Web document revisions

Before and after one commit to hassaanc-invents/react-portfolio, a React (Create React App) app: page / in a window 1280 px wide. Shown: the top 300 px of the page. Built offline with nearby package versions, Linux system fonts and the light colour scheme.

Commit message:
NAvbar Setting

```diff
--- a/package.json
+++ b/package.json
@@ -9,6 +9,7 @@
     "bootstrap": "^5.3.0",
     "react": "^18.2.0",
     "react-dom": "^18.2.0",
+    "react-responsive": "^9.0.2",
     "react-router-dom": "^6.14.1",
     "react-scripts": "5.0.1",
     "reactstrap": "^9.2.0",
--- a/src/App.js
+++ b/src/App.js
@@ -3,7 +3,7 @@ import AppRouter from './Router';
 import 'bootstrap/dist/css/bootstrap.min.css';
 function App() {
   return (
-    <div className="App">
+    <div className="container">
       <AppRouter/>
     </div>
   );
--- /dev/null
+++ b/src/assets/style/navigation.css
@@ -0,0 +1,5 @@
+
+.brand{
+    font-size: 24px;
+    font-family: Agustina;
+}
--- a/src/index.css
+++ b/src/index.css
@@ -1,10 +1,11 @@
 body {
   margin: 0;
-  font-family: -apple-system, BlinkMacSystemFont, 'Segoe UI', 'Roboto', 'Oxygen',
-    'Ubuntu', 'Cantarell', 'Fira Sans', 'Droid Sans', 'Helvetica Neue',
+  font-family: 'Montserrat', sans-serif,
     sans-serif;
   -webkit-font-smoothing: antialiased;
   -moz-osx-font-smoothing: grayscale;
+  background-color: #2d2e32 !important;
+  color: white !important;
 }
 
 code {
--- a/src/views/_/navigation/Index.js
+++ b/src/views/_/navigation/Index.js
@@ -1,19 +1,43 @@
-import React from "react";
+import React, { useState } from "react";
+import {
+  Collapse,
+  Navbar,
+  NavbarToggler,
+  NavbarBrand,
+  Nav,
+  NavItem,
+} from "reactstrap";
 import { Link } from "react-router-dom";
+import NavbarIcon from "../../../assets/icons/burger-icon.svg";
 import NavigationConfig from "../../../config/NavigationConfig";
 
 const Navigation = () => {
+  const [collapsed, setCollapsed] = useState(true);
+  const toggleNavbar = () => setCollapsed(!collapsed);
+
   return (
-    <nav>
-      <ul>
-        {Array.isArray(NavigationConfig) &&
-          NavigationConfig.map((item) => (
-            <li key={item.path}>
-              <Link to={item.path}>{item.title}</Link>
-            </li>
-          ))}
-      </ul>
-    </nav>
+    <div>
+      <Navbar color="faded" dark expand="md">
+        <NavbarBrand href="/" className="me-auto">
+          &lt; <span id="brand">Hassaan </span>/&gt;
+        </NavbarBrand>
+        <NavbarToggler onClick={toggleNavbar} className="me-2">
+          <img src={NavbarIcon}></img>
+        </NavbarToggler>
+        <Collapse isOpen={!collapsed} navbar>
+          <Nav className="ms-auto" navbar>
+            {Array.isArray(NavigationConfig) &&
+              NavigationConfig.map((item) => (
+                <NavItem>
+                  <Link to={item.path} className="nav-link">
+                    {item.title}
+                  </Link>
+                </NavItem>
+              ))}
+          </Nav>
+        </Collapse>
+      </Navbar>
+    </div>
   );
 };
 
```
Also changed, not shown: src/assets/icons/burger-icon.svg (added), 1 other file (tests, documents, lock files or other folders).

* * *

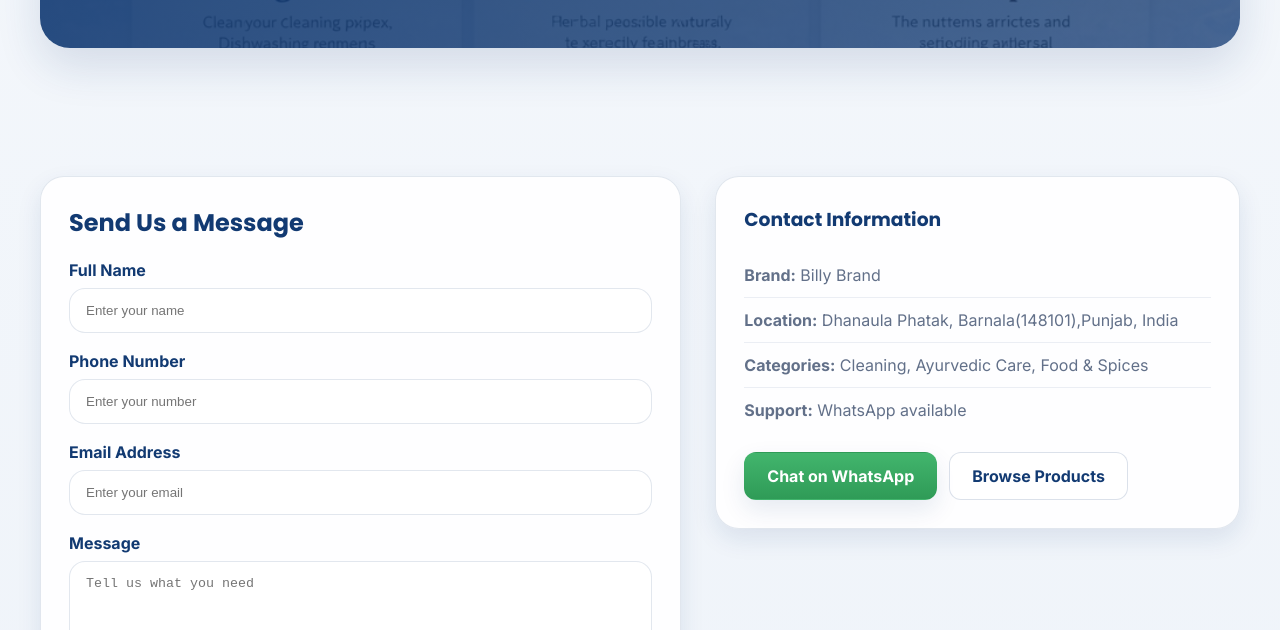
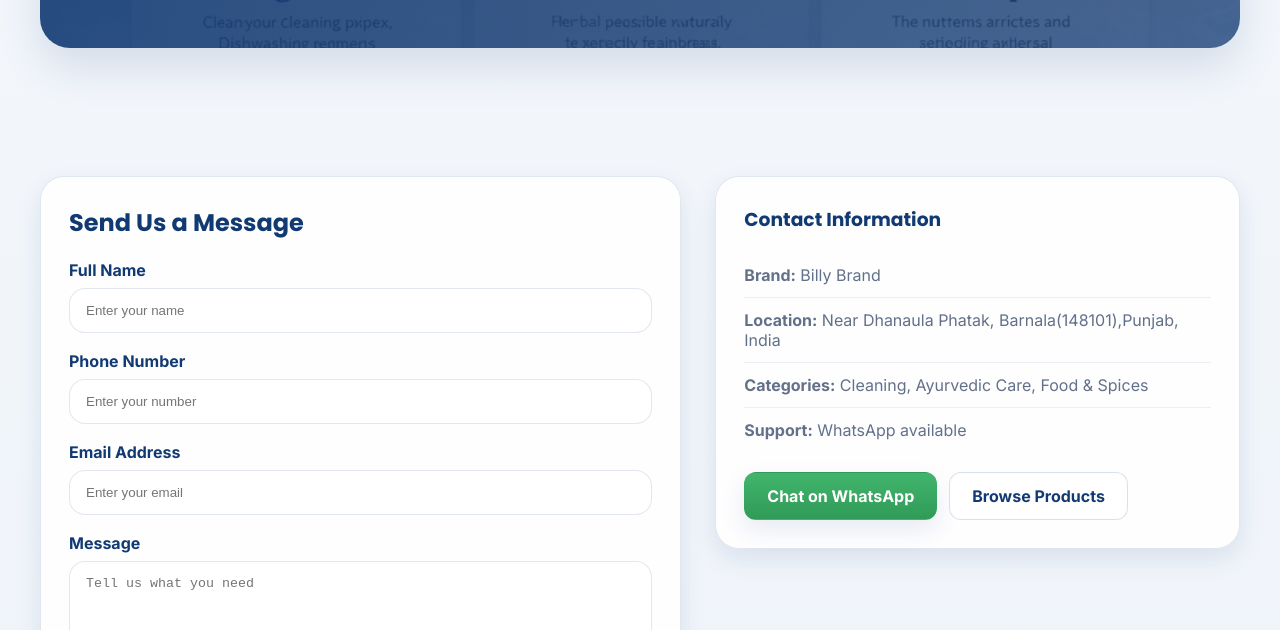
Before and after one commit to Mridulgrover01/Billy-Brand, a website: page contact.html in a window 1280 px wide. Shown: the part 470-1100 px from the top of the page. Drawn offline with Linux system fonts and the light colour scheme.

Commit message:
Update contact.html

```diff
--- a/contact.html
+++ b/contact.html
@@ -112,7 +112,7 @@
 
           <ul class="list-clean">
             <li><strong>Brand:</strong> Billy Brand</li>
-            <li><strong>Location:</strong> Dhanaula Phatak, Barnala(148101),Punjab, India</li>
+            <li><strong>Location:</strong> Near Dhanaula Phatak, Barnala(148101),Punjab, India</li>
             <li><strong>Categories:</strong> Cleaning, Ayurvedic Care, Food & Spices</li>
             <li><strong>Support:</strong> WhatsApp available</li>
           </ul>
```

What is required:
Determine the number of lines in the entries above where the string "NavigationConfig" appears. Answer with the number alone.

Final answer:
5